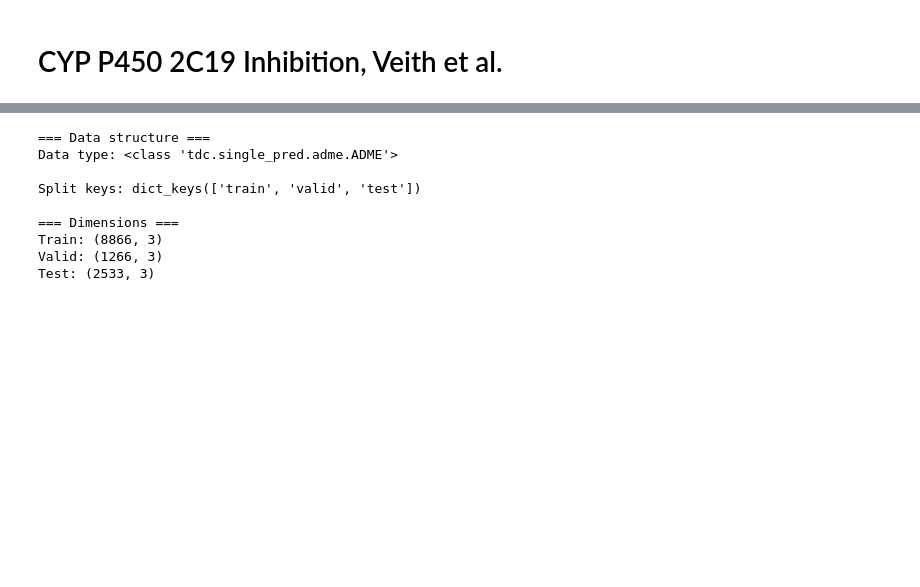
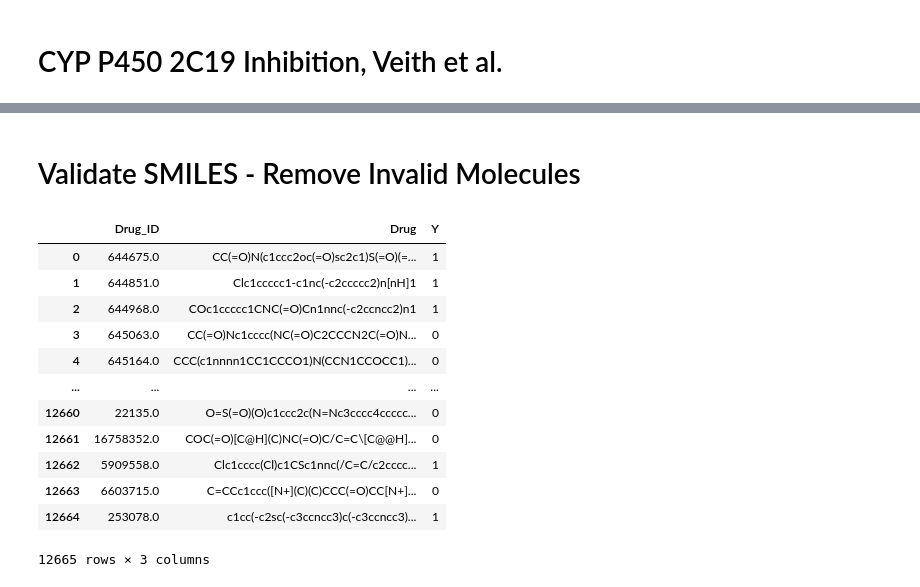
Before and after one commit to ManuCa93/drug_desing_final, a Jupyter notebook: notebook.ipynb, the cells around one changed output, grey strips where cells are left out. Cells and saved outputs as stored; diff of their text form; code cells hidden in the pictures; blank space fills up the shorter version.

```diff
--- a/notebook.ipynb
+++ b/notebook.ipynb
@@ -9,27 +48,30 @@ Downloading...
 Loading...
 Done!
+# %% [markdown]
+# Validate SMILES - Remove Invalid Molecules
 # %%
-# Explore the data
-print("=== Data structure ===")
-print(f"Data type: {type(data)}")
-print(f"\nSplit keys: {split.keys()}")
+from rdkit import Chem
 
-# Load the datasets
-train_df = data.get_split()['train']
-valid_df = data.get_split()['valid']
-test_df = data.get_split()['test']
+# Get all data before split
+train_raw = split['train']
+valid_raw = split['valid']
+test_raw = split['test']
 
-print(f"\n=== Dimensions ===")
-print(f"Train: {train_df.shape}")
-print(f"Valid: {valid_df.shape}")
-print(f"Test: {test_df.shape}")
+# Combine all data
+all_raw_data = pd.concat([train_raw, valid_raw, test_raw], ignore_index=True)
+
+all_raw_data
 # %% [output]
+|  | Drug_ID | Drug | Y |
+| 0 | 644675.0 | CC(=O)N(c1ccc2oc(=O)sc2c1)S(=O)(=... | 1 |
+| 1 | 644851.0 | Clc1ccccc1-c1nc(-c2ccccc2)n[nH]1 | 1 |
+| 2 | 644968.0 | COc1ccccc1CNC(=O)Cn1nnc(-c2ccncc2)n1 | 1 |
+| 3 | 645063.0 | CC(=O)Nc1cccc(NC(=O)C2CCCN2C(=O)N... | 0 |
+| 4 | 645164.0 | CCC(c1nnnn1CC1CCCO1)N(CCN1CCOCC1)... | 0 |
+| ... | ... | ... | ... |
+| 12660 | 22135.0 | O=S(=O)(O)c1ccc2c(N=Nc3cccc4ccccc... | 0 |
+| 12661 | 16758352.0 | COC(=O)[C@H](C)NC(=O)C/C=C\[C@@H]... | 0 |
+| 12662 | 5909558.0 | Clc1cccc(Cl)c1CSc1nnc(/C=C/c2cccc... | 1 |
+| 12663 | 6603715.0 | C=CCc1ccc([N+](C)(C)CCC(=O)CC[N+]... | 0 |
+| 12664 | 253078.0 | c1cc(-c2sc(-c3ccncc3)c(-c3ccncc3)... | 1 |
-=== Data structure ===
-Data type: <class 'tdc.single_pred.adme.ADME'>
-
-Split keys: dict_keys(['train', 'valid', 'test'])
-
-=== Dimensions ===
-Train: (8866, 3)
-Valid: (1266, 3)
-Test: (2533, 3)
+12665 rows × 3 columns
```
Also changed, not shown: parts of 9 cells of this notebook.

Work to complete
From the entries above, copy every line that holds the word "ipynb".

Answer box
Before and after one commit to ManuCa93/drug_desing_final, a Jupyter notebook: notebook.ipynb, the cells around one changed output, grey strips where cells are left out. Cells and saved outputs as stored; diff of their text form; code cells hidden in the pictures; blank space fills up the shorter version.
--- a/notebook.ipynb
+++ b/notebook.ipynb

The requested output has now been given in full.